Dollars to Sense
46 million Gen Xers have little or no savings, but they do have voter registration cards.
Thursday, September 13, 2012
The electorate seems to be hungering for presidents in the mold of TR, FDR and LBJ – old-school leaders who painted ambitious visions of where America could go and why it should, who anticipated crises and challenges and explained why we had to act sooner rather than later.
The craving for leadership is evident in the polls. Though personally popular and enjoying the advantages of incumbency, President Obama is running neck and neck against Mitt Romney, an awkward candidate from a minority religion who has trouble connecting with, and is seen as out of touch by, ordinary voters.
What’s going wrong? Mainly, it’s the economy. Democrats say the president inherited the meltdown from Bush, but many Americans blame Obama.
“The nation’s painfully slow pace of growth is now the primary threat to Mr. Obama’s bid for a second term, and some economists and political allies say the cautious response to the housing crisis was the administration’s most significant mistake,” reports The New York Times. Obama’s big screw-up: “He tried to finesse the cleanup of the housing crash, rejecting unpopular proposals for a broad bailout of homeowners facing foreclosure in favor of a limited aid program – and a bet that a recovering economy would take care of the rest.”
IT’S STILL POSSIBLE FOR OBAMA (OR, THEORETICALLY, ROMNEY) TO GET AHEAD OF THE ECONOMY.
Recovery? What recovery?
The depressed housing market, coupled with the reduced purchasing power of tens of millions of Americans who lost their homes to eviction and/or foreclosure, makes recovery unlikely to impossible for the foreseeable future.
Many people warned that the millions of Americans who were evicted under foreclosure, many of them illegally, were more “too big to fail” than Citigroup. Some, like former U.S. Rep. Jim Marshall, D-GA, voted for TARP, but urged the Obama Administration to condition the bailout on forcing the banks to refinance mortgages and write down principal to reflect the new reality of lower housing prices. “There was another way to deal with this, and that is what I supported: forcing the banks to deal with this. It would have been better for the economy and lots of different neighborhoods and people owning houses in those neighborhoods,” Marshall says.
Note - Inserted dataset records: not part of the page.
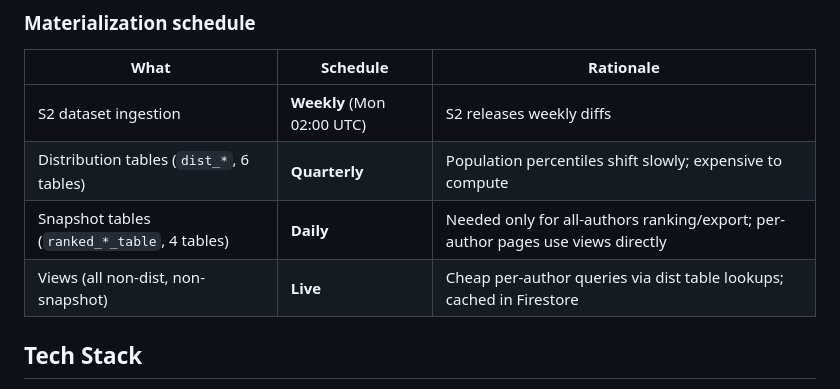
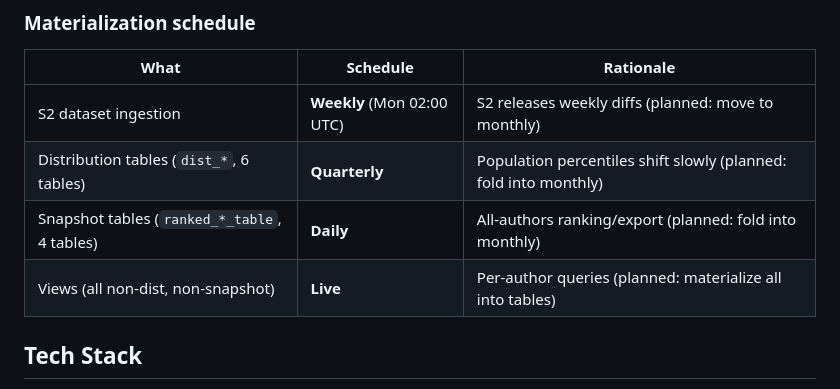
Before and after one commit to ipeirotis-org/scholar_v2, a Markdown page: CLAUDE.md, the part around the change. Drawn GitHub-style.

```diff
--- a/CLAUDE.md
+++ b/CLAUDE.md
@@ -152,10 +152,10 @@ Ranked views default to `active_authors` for user-facing percentiles.
 
 | What | Schedule | Rationale |
 |------|----------|-----------|
-| S2 dataset ingestion | **Weekly** (Mon 02:00 UTC) | S2 releases weekly diffs |
-| Distribution tables (`dist_*`, 6 tables) | **Quarterly** | Population percentiles shift slowly; expensive to compute |
-| Snapshot tables (`ranked_*_table`, 4 tables) | **Daily** | Needed only for all-authors ranking/export; per-author pages use views directly |
-| Views (all non-dist, non-snapshot) | **Live** | Cheap per-author queries via dist table lookups; cached in Firestore |
+| S2 dataset ingestion | **Weekly** (Mon 02:00 UTC) | S2 releases weekly diffs (planned: move to monthly) |
+| Distribution tables (`dist_*`, 6 tables) | **Quarterly** | Population percentiles shift slowly (planned: fold into monthly) |
+| Snapshot tables (`ranked_*_table`, 4 tables) | **Daily** | All-authors ranking/export (planned: fold into monthly) |
+| Views (all non-dist, non-snapshot) | **Live** | Per-author queries (planned: materialize all into tables) |
 
 ## Tech Stack
 
```
Also changed, not shown: TASKS.md (+21 -9 lines).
Voters are pissed off because he ignored people who were smart and prescient in favor of those who were clueless and self-interested, like Tim Geitner. He may be about to pay a price for that terrible decision.
It’s too late to stop the 2008-to-2012 economic meltdown. But it’s still possible for Obama (or, theoretically, Romney) to get ahead of the economy – permanent unemployment benefits, anybody? – and other pressing issues.
Americans want leaders who point the way forward, to anticipate monsters we can’t yet imagine. For example, there is a huge looming crisis: pensions. In 10 to 15 years, Generation Xers will hit traditional retirement age. How will they eat?
Close to none have traditional defined-benefit pension plans. Gen Xers, who earn far less than the Baby Boomers at the same age, have been shunted into 401(k)s, which turned out to be a total ripoff. And much of that was withdrawn under penalty to subsist on after layoffs.
“[Gen Xers] have no savings. What they had was devastated by two market crashes,” said Andrew Eschtruth of the Center for Retirement Research. “They never got off the ground.”
If you’re 45 years old now and just beginning to save for retirement, financial planners say you should save 41 percent of your annual income. As if.
The Gen X retirement crisis represents 46 million people waiting for a savior – and 46 million potential votes.
TED RALL’s most recent book is Wake Up, You’re Liberal! How We Can Take America Back from the Right.